- **ASSIGNED TASK**
Return, word for word, the lines of the listing below from the one with "</ContentPage>" through the one with "private void OnLanguageChanged(object?", and no other lines.

- **DATASET RECORDS**
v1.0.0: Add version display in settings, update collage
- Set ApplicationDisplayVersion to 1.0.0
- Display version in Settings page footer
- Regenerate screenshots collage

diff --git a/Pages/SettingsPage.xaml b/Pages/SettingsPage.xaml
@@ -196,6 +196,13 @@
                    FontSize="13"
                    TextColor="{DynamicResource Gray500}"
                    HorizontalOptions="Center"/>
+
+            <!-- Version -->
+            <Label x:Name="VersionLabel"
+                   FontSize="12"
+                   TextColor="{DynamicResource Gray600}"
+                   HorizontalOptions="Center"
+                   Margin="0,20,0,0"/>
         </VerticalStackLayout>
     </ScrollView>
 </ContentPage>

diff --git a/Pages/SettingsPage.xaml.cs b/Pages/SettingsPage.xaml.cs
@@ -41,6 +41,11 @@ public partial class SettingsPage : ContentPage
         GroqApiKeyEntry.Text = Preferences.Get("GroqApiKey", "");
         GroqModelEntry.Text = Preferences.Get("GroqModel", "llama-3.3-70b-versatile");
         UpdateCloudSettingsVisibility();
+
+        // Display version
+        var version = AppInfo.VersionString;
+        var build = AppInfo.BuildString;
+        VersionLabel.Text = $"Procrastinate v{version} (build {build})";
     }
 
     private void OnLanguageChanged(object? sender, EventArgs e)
* * *
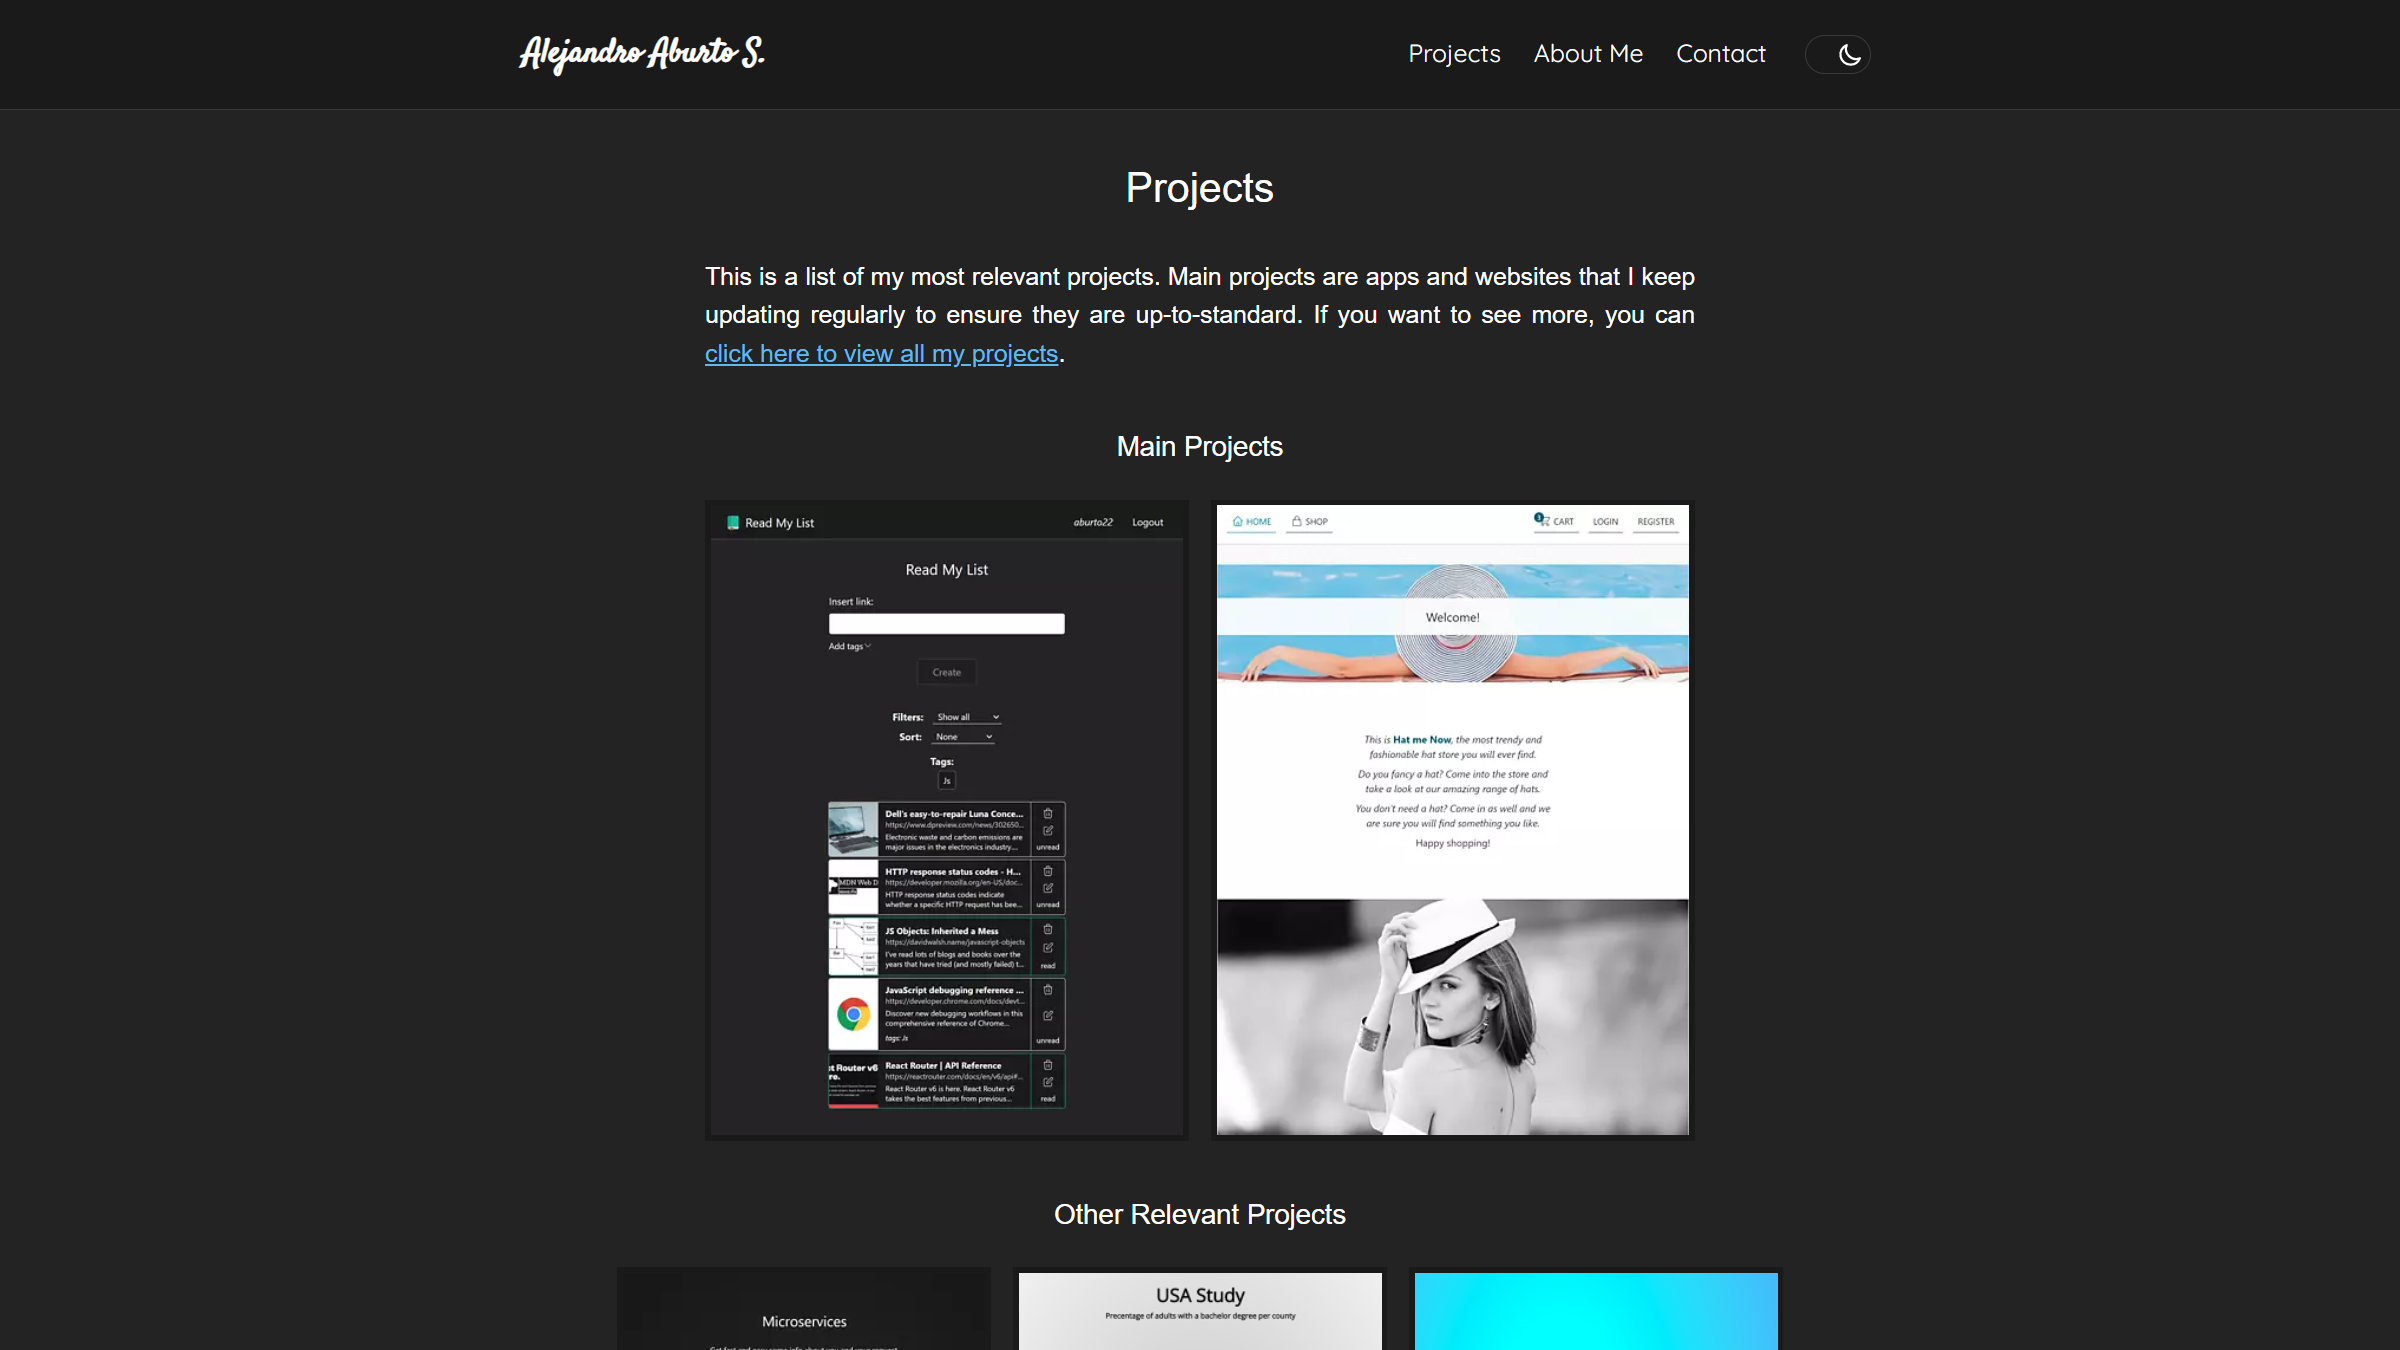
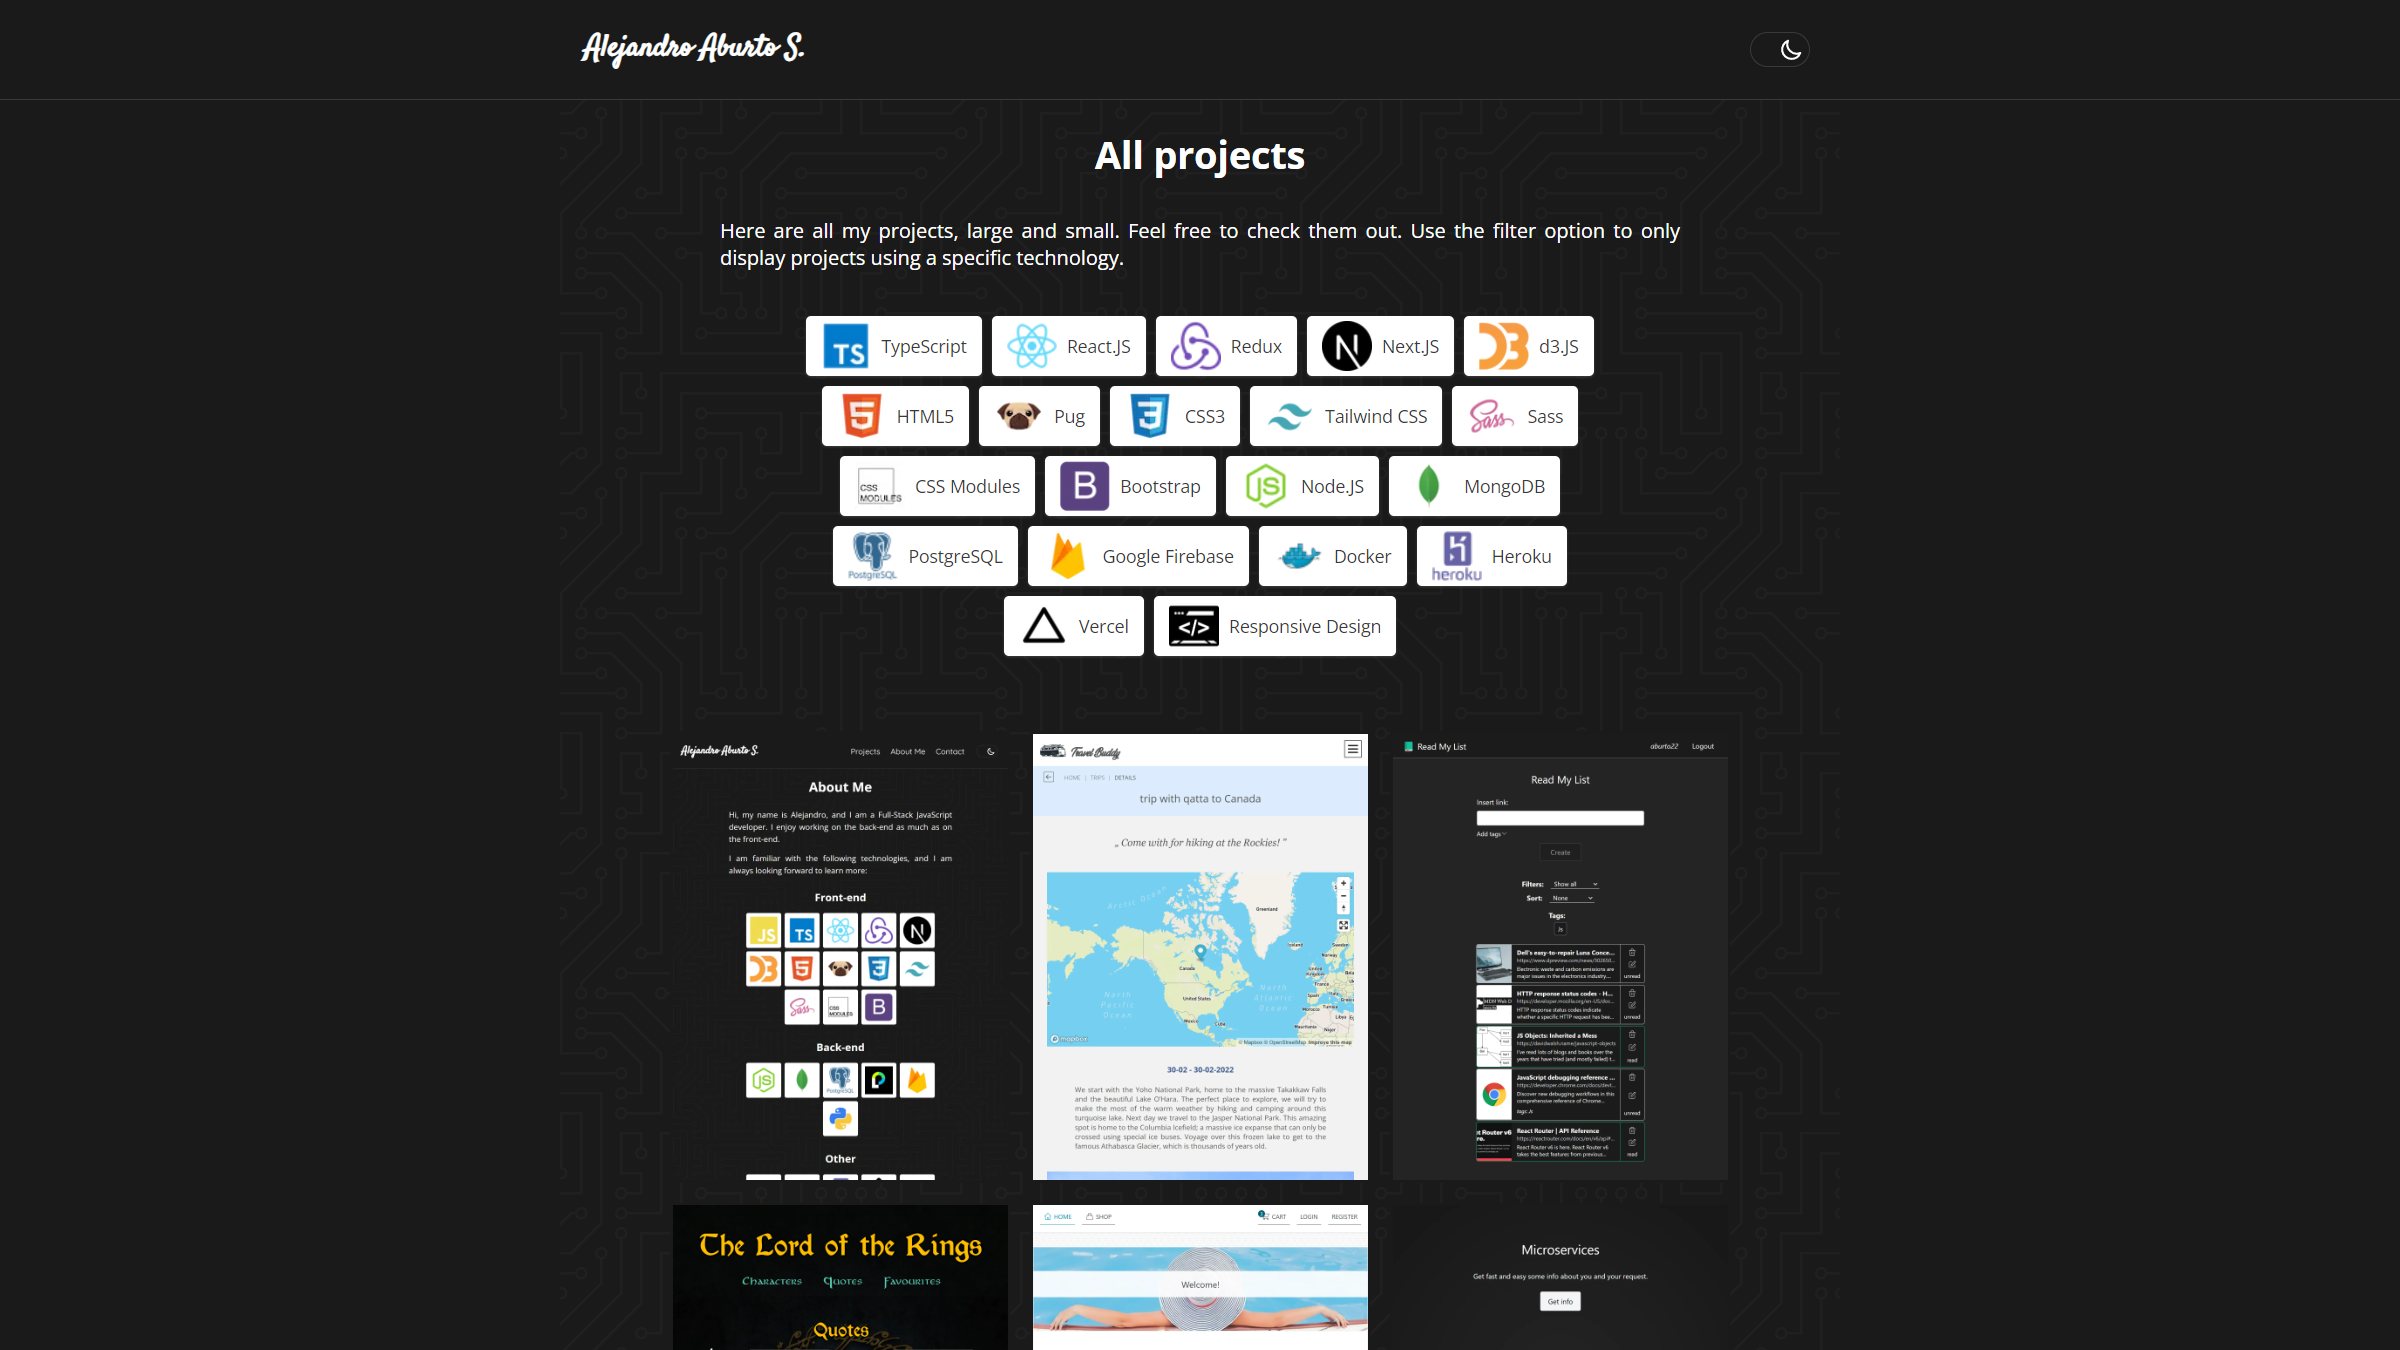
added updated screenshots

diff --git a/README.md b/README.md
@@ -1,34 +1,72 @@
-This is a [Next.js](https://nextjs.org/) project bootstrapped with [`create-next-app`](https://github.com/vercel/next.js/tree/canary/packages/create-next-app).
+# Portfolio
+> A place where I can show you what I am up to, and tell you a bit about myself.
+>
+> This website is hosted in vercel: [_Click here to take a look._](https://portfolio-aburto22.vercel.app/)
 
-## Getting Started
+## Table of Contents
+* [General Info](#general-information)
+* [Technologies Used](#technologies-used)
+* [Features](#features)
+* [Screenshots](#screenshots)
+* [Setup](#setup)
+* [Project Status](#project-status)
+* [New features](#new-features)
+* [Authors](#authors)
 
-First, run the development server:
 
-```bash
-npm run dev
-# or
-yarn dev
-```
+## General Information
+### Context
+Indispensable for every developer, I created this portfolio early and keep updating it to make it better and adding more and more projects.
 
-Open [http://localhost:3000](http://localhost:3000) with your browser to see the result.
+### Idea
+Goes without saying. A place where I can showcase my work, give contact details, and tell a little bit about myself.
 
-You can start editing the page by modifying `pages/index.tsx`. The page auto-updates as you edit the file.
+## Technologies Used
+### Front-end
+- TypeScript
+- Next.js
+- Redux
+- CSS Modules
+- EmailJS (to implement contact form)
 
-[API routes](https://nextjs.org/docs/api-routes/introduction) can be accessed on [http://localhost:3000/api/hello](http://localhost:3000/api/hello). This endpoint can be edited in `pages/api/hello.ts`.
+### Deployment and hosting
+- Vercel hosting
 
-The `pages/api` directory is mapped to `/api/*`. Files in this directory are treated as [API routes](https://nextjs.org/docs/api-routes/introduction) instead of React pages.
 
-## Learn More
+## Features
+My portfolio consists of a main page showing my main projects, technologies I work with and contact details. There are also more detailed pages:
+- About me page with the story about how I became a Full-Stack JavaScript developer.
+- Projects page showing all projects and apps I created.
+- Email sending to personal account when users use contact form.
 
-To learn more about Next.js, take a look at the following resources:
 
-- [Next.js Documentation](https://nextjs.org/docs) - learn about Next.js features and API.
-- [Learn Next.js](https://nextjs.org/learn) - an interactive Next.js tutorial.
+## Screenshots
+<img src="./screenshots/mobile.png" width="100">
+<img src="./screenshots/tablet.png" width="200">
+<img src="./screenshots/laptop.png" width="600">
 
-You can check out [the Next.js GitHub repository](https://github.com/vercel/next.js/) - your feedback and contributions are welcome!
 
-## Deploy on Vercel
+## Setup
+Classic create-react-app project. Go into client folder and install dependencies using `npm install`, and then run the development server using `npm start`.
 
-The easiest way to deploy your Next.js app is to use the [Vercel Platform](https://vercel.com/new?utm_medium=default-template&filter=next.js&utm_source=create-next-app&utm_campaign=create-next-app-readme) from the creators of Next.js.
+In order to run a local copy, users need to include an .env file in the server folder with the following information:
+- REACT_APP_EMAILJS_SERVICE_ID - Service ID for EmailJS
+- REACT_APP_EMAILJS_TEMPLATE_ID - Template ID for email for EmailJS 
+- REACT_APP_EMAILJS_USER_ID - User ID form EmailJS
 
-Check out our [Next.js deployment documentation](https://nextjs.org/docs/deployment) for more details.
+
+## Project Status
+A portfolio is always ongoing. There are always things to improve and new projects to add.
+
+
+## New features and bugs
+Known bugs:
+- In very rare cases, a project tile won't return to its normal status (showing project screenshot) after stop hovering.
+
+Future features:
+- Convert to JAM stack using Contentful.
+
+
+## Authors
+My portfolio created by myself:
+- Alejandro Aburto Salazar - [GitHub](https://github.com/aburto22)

- **RESULT BELOW**
 </ContentPage>

diff --git a/Pages/SettingsPage.xaml.cs b/Pages/SettingsPage.xaml.cs
@@ -41,6 +41,11 @@ public partial class SettingsPage : ContentPage
         GroqApiKeyEntry.Text = Preferences.Get("GroqApiKey", "");
         GroqModelEntry.Text = Preferences.Get("GroqModel", "llama-3.3-70b-versatile");
         UpdateCloudSettingsVisibility();
+
+        // Display version
+        var version = AppInfo.VersionString;
+        var build = AppInfo.BuildString;
+        VersionLabel.Text = $"Procrastinate v{version} (build {build})";
     }
 
     private void OnLanguageChanged(object? sender, EventArgs e)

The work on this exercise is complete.